(Information given begins)

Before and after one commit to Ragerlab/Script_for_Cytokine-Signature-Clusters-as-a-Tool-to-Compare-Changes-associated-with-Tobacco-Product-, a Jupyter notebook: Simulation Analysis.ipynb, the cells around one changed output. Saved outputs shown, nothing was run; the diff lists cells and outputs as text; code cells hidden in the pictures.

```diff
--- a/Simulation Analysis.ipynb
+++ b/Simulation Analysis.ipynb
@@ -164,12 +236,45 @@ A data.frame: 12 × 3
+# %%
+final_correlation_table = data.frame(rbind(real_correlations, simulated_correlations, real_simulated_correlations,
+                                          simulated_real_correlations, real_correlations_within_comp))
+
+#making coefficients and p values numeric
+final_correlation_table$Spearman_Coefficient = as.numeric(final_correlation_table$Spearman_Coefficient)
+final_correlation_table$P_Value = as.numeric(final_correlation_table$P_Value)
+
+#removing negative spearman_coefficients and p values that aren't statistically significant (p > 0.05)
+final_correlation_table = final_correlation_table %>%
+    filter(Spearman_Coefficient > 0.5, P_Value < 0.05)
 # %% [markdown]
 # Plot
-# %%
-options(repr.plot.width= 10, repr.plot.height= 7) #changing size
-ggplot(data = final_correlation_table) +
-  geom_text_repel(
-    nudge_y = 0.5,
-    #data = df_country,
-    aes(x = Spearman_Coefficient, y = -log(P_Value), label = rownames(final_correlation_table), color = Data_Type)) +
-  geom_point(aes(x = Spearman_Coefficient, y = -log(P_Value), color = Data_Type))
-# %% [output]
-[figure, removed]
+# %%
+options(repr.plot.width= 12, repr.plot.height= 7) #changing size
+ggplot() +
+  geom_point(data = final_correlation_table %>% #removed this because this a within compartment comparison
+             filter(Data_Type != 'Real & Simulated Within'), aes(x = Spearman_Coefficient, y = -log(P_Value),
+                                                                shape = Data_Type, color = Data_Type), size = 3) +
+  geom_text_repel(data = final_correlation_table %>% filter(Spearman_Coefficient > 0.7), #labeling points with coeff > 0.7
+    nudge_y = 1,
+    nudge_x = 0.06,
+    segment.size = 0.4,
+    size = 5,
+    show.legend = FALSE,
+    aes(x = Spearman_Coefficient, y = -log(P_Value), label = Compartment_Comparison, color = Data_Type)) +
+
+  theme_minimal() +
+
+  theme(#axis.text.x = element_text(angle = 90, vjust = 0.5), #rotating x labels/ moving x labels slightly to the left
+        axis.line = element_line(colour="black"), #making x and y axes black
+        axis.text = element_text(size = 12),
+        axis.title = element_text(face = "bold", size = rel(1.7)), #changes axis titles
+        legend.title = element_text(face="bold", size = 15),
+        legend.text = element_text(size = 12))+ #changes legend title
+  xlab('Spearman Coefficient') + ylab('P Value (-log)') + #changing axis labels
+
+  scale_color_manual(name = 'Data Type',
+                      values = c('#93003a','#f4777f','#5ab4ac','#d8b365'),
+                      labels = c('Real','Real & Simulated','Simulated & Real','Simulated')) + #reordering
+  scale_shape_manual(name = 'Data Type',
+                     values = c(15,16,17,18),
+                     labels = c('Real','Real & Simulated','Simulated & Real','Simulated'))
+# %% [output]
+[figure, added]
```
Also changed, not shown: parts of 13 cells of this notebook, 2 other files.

(Information given ends)

▶ Exercise requirements
Copy each line of the listing above that contains the word "making".

▶ Reply
+#making coefficients and p values numeric
+        axis.line = element_line(colour="black"), #making x and y axes black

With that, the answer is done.